═════ DATA EXTRACTS ═════

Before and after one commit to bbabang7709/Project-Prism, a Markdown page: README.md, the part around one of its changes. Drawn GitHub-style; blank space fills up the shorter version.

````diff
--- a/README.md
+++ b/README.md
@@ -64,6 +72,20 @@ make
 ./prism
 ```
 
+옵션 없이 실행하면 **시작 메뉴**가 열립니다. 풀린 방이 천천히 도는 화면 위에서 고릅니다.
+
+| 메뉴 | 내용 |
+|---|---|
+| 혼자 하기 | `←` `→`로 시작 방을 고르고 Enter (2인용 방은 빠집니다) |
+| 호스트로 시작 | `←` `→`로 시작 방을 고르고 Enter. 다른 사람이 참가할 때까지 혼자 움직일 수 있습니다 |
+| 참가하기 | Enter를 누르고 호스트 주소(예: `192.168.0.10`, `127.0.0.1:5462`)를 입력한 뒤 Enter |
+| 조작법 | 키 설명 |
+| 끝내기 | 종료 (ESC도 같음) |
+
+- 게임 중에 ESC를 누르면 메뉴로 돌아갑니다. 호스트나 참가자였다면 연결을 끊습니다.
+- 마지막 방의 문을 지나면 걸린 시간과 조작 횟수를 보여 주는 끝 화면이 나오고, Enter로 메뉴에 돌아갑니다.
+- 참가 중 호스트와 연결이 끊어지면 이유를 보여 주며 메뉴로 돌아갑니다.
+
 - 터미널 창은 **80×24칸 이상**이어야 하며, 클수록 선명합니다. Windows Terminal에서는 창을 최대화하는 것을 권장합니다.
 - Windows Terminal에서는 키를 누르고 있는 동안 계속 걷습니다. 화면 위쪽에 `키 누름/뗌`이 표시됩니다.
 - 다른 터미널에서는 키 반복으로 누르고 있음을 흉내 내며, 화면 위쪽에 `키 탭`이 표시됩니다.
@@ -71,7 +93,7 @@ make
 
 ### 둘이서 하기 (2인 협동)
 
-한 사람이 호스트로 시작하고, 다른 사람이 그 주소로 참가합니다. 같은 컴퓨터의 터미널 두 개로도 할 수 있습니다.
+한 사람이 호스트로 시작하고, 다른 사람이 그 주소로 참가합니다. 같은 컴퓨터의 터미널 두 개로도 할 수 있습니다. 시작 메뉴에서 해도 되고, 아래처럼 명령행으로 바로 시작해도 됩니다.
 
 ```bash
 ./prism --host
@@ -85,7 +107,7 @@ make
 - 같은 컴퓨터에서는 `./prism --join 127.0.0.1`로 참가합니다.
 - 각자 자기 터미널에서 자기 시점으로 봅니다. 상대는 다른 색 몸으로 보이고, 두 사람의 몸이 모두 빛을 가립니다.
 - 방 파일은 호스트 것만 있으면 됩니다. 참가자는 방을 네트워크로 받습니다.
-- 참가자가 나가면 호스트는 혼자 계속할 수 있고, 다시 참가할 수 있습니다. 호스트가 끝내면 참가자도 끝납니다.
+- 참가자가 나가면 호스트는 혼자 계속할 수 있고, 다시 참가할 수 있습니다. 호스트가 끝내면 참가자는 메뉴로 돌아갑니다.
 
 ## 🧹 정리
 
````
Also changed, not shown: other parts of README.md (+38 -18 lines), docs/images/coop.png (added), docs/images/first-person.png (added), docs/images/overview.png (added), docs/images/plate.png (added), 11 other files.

═════

● **TASK INSTRUCTIONS**
Using the data above, return each line exactly as written.

● **SOLUTION FOR THIS TASK**
Before and after one commit to bbabang7709/Project-Prism, a Markdown page: README.md, the part around one of its changes. Drawn GitHub-style; blank space fills up the shorter version.

````diff
--- a/README.md
+++ b/README.md
@@ -64,6 +72,20 @@ make
 ./prism
 ```
 
+옵션 없이 실행하면 **시작 메뉴**가 열립니다. 풀린 방이 천천히 도는 화면 위에서 고릅니다.
+
+| 메뉴 | 내용 |
+|---|---|
+| 혼자 하기 | `←` `→`로 시작 방을 고르고 Enter (2인용 방은 빠집니다) |
+| 호스트로 시작 | `←` `→`로 시작 방을 고르고 Enter. 다른 사람이 참가할 때까지 혼자 움직일 수 있습니다 |
+| 참가하기 | Enter를 누르고 호스트 주소(예: `192.168.0.10`, `127.0.0.1:5462`)를 입력한 뒤 Enter |
+| 조작법 | 키 설명 |
+| 끝내기 | 종료 (ESC도 같음) |
+
+- 게임 중에 ESC를 누르면 메뉴로 돌아갑니다. 호스트나 참가자였다면 연결을 끊습니다.
+- 마지막 방의 문을 지나면 걸린 시간과 조작 횟수를 보여 주는 끝 화면이 나오고, Enter로 메뉴에 돌아갑니다.
+- 참가 중 호스트와 연결이 끊어지면 이유를 보여 주며 메뉴로 돌아갑니다.
+
 - 터미널 창은 **80×24칸 이상**이어야 하며, 클수록 선명합니다. Windows Terminal에서는 창을 최대화하는 것을 권장합니다.
 - Windows Terminal에서는 키를 누르고 있는 동안 계속 걷습니다. 화면 위쪽에 `키 누름/뗌`이 표시됩니다.
 - 다른 터미널에서는 키 반복으로 누르고 있음을 흉내 내며, 화면 위쪽에 `키 탭`이 표시됩니다.
@@ -71,7 +93,7 @@ make
 
 ### 둘이서 하기 (2인 협동)
 
-한 사람이 호스트로 시작하고, 다른 사람이 그 주소로 참가합니다. 같은 컴퓨터의 터미널 두 개로도 할 수 있습니다.
+한 사람이 호스트로 시작하고, 다른 사람이 그 주소로 참가합니다. 같은 컴퓨터의 터미널 두 개로도 할 수 있습니다. 시작 메뉴에서 해도 되고, 아래처럼 명령행으로 바로 시작해도 됩니다.
 
 ```bash
 ./prism --host
@@ -85,7 +107,7 @@ make
 - 같은 컴퓨터에서는 `./prism --join 127.0.0.1`로 참가합니다.
 - 각자 자기 터미널에서 자기 시점으로 봅니다. 상대는 다른 색 몸으로 보이고, 두 사람의 몸이 모두 빛을 가립니다.
 - 방 파일은 호스트 것만 있으면 됩니다. 참가자는 방을 네트워크로 받습니다.
-- 참가자가 나가면 호스트는 혼자 계속할 수 있고, 다시 참가할 수 있습니다. 호스트가 끝내면 참가자도 끝납니다.
+- 참가자가 나가면 호스트는 혼자 계속할 수 있고, 다시 참가할 수 있습니다. 호스트가 끝내면 참가자는 메뉴로 돌아갑니다.
 
 ## 🧹 정리
 
````
Also changed, not shown: other parts of README.md (+38 -18 lines), docs/images/coop.png (added), docs/images/first-person.png (added), docs/images/overview.png (added), docs/images/plate.png (added), 11 other files.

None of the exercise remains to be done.